** EXERCISE OBJECTIVE **
The required output is a number: how many lines of the data below include the string "kiosk".
----------------------------------------
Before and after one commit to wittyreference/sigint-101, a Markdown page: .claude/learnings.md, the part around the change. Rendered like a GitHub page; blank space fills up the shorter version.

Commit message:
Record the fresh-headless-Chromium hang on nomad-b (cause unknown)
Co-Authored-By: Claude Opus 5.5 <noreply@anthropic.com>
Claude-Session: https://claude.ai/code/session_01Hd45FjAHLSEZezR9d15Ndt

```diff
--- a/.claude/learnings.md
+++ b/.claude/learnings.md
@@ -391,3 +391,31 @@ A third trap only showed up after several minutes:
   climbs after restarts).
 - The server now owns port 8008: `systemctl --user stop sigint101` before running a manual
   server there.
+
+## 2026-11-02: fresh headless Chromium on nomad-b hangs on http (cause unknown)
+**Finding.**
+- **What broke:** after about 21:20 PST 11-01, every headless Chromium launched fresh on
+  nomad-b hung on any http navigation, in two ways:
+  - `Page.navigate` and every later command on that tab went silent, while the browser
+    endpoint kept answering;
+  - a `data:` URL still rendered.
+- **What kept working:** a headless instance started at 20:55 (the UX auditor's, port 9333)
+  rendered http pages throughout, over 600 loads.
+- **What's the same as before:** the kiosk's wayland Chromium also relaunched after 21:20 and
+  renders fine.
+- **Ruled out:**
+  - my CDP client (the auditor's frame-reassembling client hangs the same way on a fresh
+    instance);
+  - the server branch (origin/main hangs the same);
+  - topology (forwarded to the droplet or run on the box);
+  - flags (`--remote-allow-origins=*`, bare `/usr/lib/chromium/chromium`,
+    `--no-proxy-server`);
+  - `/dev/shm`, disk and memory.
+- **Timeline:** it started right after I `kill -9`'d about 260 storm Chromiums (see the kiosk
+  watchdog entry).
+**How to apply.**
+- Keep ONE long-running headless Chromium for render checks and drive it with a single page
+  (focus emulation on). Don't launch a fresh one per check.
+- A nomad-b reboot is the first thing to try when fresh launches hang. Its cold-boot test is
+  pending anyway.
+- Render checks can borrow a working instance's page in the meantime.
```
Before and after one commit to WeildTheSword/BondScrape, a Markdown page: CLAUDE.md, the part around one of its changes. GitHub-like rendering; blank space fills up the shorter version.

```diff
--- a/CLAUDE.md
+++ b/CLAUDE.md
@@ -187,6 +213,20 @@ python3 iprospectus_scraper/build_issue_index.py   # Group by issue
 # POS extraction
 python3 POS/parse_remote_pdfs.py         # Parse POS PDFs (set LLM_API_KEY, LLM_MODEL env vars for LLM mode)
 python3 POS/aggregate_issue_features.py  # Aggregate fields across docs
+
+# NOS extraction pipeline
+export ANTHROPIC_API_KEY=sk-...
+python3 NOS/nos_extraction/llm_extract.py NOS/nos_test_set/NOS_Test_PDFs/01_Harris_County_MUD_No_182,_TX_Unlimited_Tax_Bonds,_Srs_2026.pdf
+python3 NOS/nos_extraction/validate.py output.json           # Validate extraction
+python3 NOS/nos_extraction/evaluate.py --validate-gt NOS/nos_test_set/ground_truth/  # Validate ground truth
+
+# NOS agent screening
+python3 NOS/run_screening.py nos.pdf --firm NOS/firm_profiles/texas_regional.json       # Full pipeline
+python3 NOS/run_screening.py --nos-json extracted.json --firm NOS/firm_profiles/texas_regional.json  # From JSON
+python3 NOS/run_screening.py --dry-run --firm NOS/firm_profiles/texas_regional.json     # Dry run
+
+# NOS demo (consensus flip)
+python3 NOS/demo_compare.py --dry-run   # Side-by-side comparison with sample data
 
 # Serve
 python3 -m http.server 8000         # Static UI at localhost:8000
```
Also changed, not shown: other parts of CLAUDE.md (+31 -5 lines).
----------------------------------------
** RESPONSE AREA **
2